Hoo boy…what do you say about a television special produced by the Hanna-Barbera company? Well, plenty actually, especially when it stars one of the silliest bands in recent memory (no offense to those still desperately hanging onto the KISS bandwagon by a hangnail) and makes other film vehicles for musicians look like works of passion and integrity. Trust me, On the Line has more merit than KISS Meets the Phantom of the Park.
I knew something was afoot in the Bad Judgment department when the titular band opened the film with their hit song “Rock and Roll All Night”…in front of a blue screen showing stock carnival footage. You know you’re watching something rare when the members of KISS are shown standing on fountain streams and Gene Simmons is made to look as if he’s about fifty feet taller than a roller coaster.

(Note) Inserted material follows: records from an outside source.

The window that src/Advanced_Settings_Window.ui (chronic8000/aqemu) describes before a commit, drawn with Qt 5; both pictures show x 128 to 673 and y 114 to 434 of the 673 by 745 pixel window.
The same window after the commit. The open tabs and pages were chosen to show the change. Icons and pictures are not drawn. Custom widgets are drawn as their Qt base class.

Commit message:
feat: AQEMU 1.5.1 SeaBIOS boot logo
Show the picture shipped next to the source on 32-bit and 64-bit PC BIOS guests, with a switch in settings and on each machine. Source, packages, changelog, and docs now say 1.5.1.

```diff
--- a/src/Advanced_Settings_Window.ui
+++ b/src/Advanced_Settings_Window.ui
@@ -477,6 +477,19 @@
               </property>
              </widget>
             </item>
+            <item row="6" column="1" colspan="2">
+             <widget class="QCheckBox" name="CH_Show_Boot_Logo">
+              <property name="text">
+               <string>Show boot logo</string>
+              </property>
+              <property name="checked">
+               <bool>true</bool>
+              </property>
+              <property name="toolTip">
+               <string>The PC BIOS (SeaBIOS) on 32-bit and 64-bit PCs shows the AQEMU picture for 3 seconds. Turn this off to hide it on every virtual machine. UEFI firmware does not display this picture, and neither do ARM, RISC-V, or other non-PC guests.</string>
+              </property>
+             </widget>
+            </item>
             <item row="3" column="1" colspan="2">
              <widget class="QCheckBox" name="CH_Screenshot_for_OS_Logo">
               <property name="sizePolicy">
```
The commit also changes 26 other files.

This is just the opening credits sequence, mind you, and the proceedings only get stranger from here.
So the setting of this film is California’s Magic Mountain, where Calvin and Abner, the respective owner of and inventor for the theme park, await the arrival of KISS. The band is scheduled to play three concerts and bring in a lot of customers, but Abner is not pleased. He’s not a fan of this “rock and/or roll” and is itching to get more funding for the thriving animatronics in his lab. Abner, you should know, is played by Anthony Zerbe, who was recently seen as Councillor Hamann in The Matrix Reloaded and The Matrix Revolutions. Oh, how the mighty have…well, I suppose his career only got better after today’s film.
Abner, aside from being a fuddy duddy, is also insane. Not only does the scientist kidnap a bunch of biker hooligans who are vandalizing the park, but he makes them a part of his computerized robots. Gasp! Even more shocking, he’s abducted a not-too bright fellow named Sam who was trying to investigate his lab. This is what we call a big mistake, Abner. Sam is currently dating Melissa, and she refuses to leave the park without her toe-headed beau. Sadly, no one will listen to her case, so she ultimately teams up with KISS to solve the mystery of the missing patrons.

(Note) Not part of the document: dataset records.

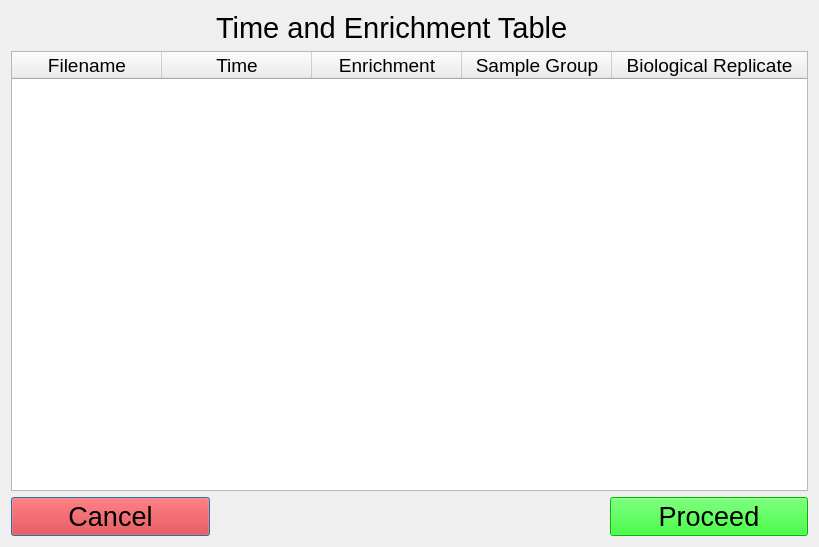
Before: the Qt Designer form ui_files/Time_Enrichment_Table.ui in JC-Price/DeuteRater, drawn with Qt 5.
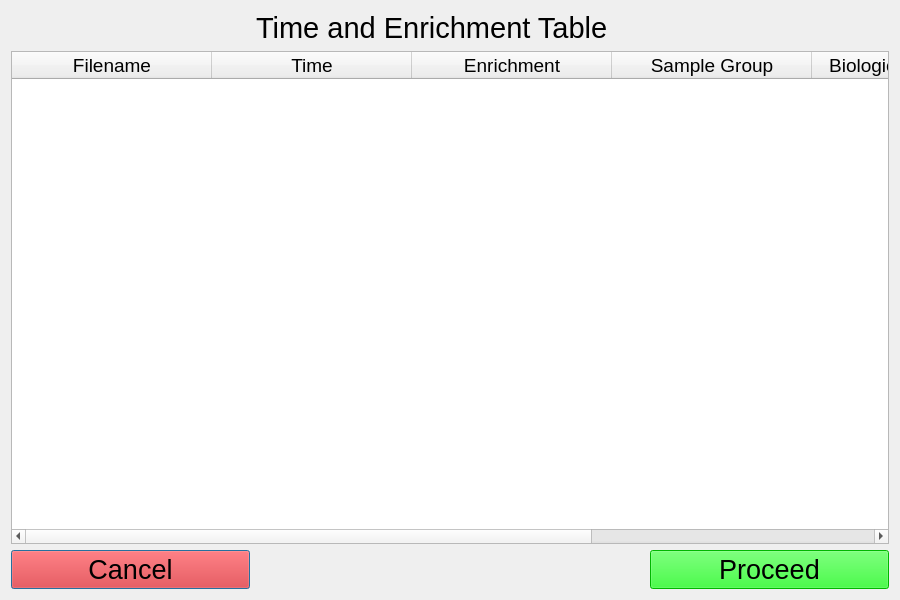
After: the same form once the commit is applied.

Commit message: Adding New N-Value Calculation Option

What changed in the file:
```diff
--- a/ui_files/Time_Enrichment_Table.ui
+++ b/ui_files/Time_Enrichment_Table.ui
@@ -6,8 +6,8 @@
    <rect>
     <x>0</x>
     <y>0</y>
-    <width>819</width>
-    <height>547</height>
+    <width>900</width>
+    <height>600</height>
    </rect>
   </property>
   <property name="minimumSize">
@@ -83,13 +83,13 @@
       <number>15</number>
      </property>
      <property name="columnCount">
-      <number>5</number>
+      <number>6</number>
      </property>
      <attribute name="horizontalHeaderCascadingSectionResizes">
       <bool>true</bool>
      </attribute>
      <attribute name="horizontalHeaderDefaultSectionSize">
-      <number>150</number>
+      <number>200</number>
      </attribute>
      <attribute name="horizontalHeaderStretchLastSection">
       <bool>true</bool>
@@ -119,6 +119,11 @@
        <string>Biological Replicate</string>
       </property>
      </column>
+     <column>
+      <property name="text">
+       <string>Calculate_N_Value</string>
+      </property>
+     </column>
     </widget>
    </item>
    <item row="2" column="0">
```
The commit also changes 6 other files.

Ah, but there’s even more in regards to Abner’s inner wickedness. See, he plans to incite a riot at the last KISS concert by replacing the flesh-and-bone rockers with evil robot clones. Another gasp, right? Thought so. But how does he intend to dispatch with KISS in the first place? Well, pay attention now: He steals the magic talismans that give each member of the band their special super ability. Nope, not kidding. Gene spits fire and is super strong, Paul uses his “Star Power” to read lips and shoot lasers from his eye, Peter…jumps really well (he’s Cat Man after all), and Ace…I forget what Ace can do. Don’t really care either upon consideration.

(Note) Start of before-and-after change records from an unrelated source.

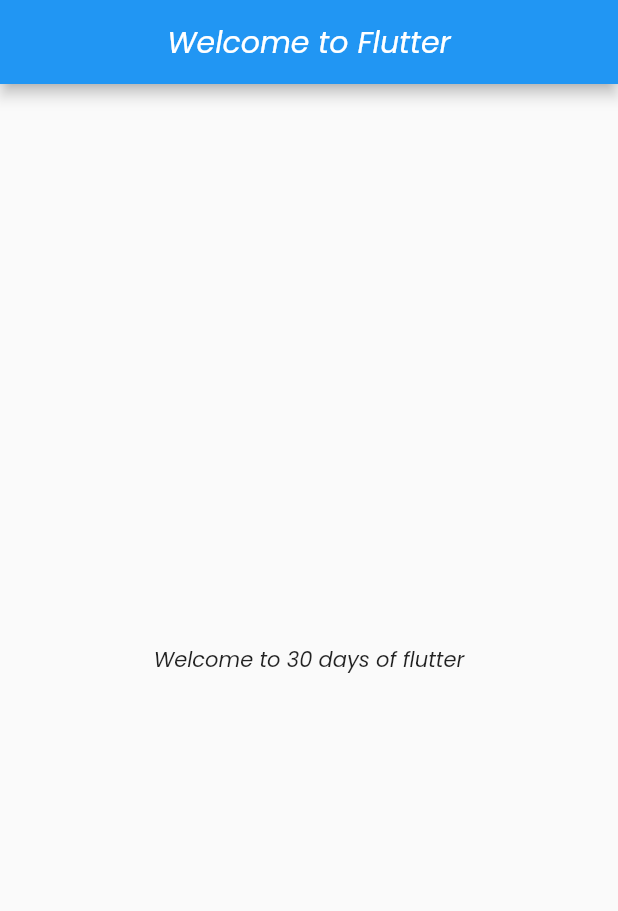
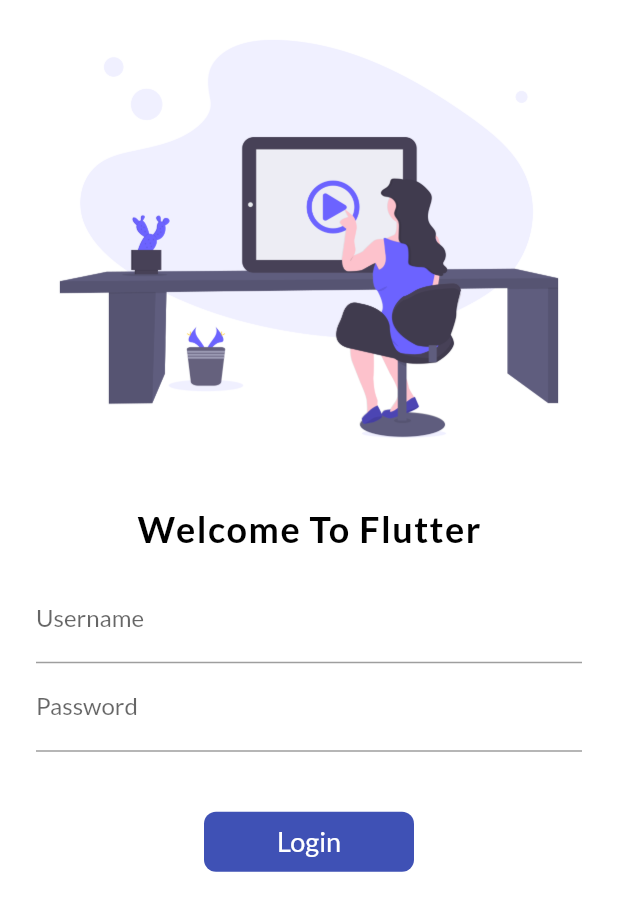
Before and after one commit to mudassirmairaj/flutter_app, a Flutter app: the screen it shows after launch, on a phone screen of 412 x 824 dp. Shown: the top 911 px of the screen. Run offline on Flutter 3.47's test engine with Material 2 defaults, Android fonts, the phone set to English and light mode, and no system bars; our stand-ins replace google_fonts.

Commit message:
navigator.push | routes | inkwell

```diff
--- /dev/null
+++ b/lib/home_page.dart
@@ -0,0 +1,41 @@
+import 'package:flutter/material.dart';
+
+class HomePage extends StatelessWidget {
+  final String title = 'Catalog App';
+
+  @override
+  Widget build(BuildContext context) {
+    return Scaffold(
+      appBar: AppBar(
+        centerTitle: true,
+        title: Text(
+          '$title',
+          style: TextStyle( fontWeight: FontWeight.bold),
+        ),
+      ),
+      body: Center(
+        child: Column(
+          mainAxisAlignment: MainAxisAlignment.center,
+          children: [
+            Container(
+              child: Text(
+                'Welcome to 30 days of flutter',
+                style: TextStyle(
+                  fontFamily: 'Poppins',
+                  fontSize: 18,
+                ),
+              ),
+            ),
+            RaisedButton(
+              child: Text('Login Page'),
+              onPressed: () {
+                // Navigate to the second screen using a named route.
+              },
+            )
+          ],
+        ),
+      ),
+      drawer: Drawer(),
+    );
+  }
+}
--- /dev/null
+++ b/lib/login_page.dart
@@ -0,0 +1,70 @@
+import 'package:flutter/material.dart';
+import 'package:flutter_app/utilities/routes.dart';
+import 'package:google_fonts/google_fonts.dart';
+
+class LoginPage extends StatefulWidget {
+  @override
+  _LoginPageState createState() => _LoginPageState();
+}
+
+class _LoginPageState extends State<LoginPage> {
+  @override
+  Widget build(BuildContext context) {
+    return Material(
+        color: Colors.white,
+        child: Column(
+          children: [
+            Image.asset(
+              "images/login_image.png",
+              fit: BoxFit.cover,
+            ),
+            SizedBox(
+              height: 20,
+            ),
+            Text(
+              'Welcome To Flutter',
+              style: TextStyle(
+                  color: Colors.black,
+                  fontSize: 24,
+                  fontWeight: FontWeight.bold,
+                  letterSpacing: 1),
+            ),
+            Padding(
+              padding: const EdgeInsets.symmetric(vertical: 16, horizontal: 24),
+              child: Column(
+                children: [
+                  TextFormField(
+                    decoration: InputDecoration(
+                        hintText: "Enter username", labelText: "Username"),
+                  ),
+                  TextFormField(
+                    obscureText: true,
+                    decoration: InputDecoration(
+                      hintText: "Enter password",
+                      labelText: "Password",
+                    ),
+                  ),
+                  SizedBox(
+                    height: 40,
+                  ),
+                  InkWell(
+                    onTap: (){
+                      Navigator.pushNamed(context, MyRoutes.homeRoute);
+                    },
+
+                    child: Container(
+
+                      alignment: Alignment.center,
+                      height: 40,
+                      width: 140,
+                      child: Text('Login', style: TextStyle(color: Colors.white, fontSize: 18),),
+                      decoration: BoxDecoration(color: Colors.indigo,borderRadius: BorderRadius.circular(8)),
+                    ),
+                  ),
+                ],
+              ),
+            ),
+          ],
+        ));
+  }
+}
--- a/lib/main.dart
+++ b/lib/main.dart
@@ -1,30 +1,28 @@
 import 'package:flutter/material.dart';
+import 'package:flutter_app/home_page.dart';
+import 'package:flutter_app/login_page.dart';
+import 'package:flutter_app/utilities/routes.dart';
+import 'package:google_fonts/google_fonts.dart';
+
 
 void main() => runApp(MyApp()); // main function is the entry point of our app
 
 class MyApp extends StatelessWidget {
-
-
   @override
   Widget build(BuildContext context) {
     return MaterialApp(
+      home: LoginPage(),
+      theme: ThemeData(
+          primarySwatch: Colors.purple,
+          fontFamily: GoogleFonts.lato().fontFamily),
       debugShowCheckedModeBanner: false,
       title: 'Flutter App!',
-      home: Scaffold(
-        appBar: AppBar(
-          centerTitle: true,
-          title: Text(
-            'Welcome to Flutter',
-            style: TextStyle(fontFamily: 'Poppins'),
-          ),
-        ),
-        body: Center(
-          child: Text(
-            'Welcome to 30 days of flutter',
-            style: TextStyle(fontFamily: 'Poppins'),
-          ),
-        ),
-      ),
+
+      routes: {
+        MyRoutes.loginRoute: (context) => LoginPage(),
+        MyRoutes.homeRoute: (context) => HomePage(),
+      },
+
     );
   }
 }
--- /dev/null
+++ b/lib/utilities/routes.dart
@@ -0,0 +1,5 @@
+class MyRoutes{
+  static String loginRoute = "/login";
+  static String homeRoute = "/home";
+
+}
--- a/pubspec.yaml
+++ b/pubspec.yaml
@@ -28,7 +28,7 @@ dependencies:
   # The following adds the Cupertino Icons font to your application.
   # Use with the CupertinoIcons class for iOS style icons.
   cupertino_icons: ^1.0.0
-  english_words: ^4.0.0-0
+  google_fonts: ^2.1.0
 
 dev_dependencies:
   flutter_test:
```
Also changed, not shown: images/login_image.png (added), pubspec.lock.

If this sounds like a live-action version of every crummy Hanna-Barbera series starring a real person/group from the past thirty years, then the kettle is black and the spade is indeed a spade. The band doesn’t show up for the first half hour of the special, and when they do they’re only purpose is to deliver bad puns, worry about the safety of their talismans, and fight a bunch of stock enemies. By the time I had watched KISS do battle with wolf men, mummies, Frankenstein, and finally themselves (a battle for the ages, as I’ll explain soon), my eyes had almost become donuts from the amount of glaze appearing on the irises.
Can I just mention these talismans again? They have talismans, people. And…they get super powers from these talismans. One’s shaped like a lightning bolt, another is a panther head, and my imagination can’t expand enough to know why anyone thought this would be cool. From the looks of the band’s fan base I’d say the writers were trying to dumb the group down considerably, as most of the KISS disciples are under the age of thirteen. Granted, KISS was to intellectual stimulation as chocolate sundaes are to good hygiene, but why the heck is Paul shooting lasers out of his eye?
Reportedly, or at least according to the Internet Movie Database, KISS hates this movie and bashes it whenever possible. Kudos to them I say, but putting aside all of the contractual obligations and the fact that even they didn’t know how the film would end (they were given their lines before the camera started rolling for each shot)…okay, it’s not really their fault. But…uh, shame on you Hanna-Barbera. Shame.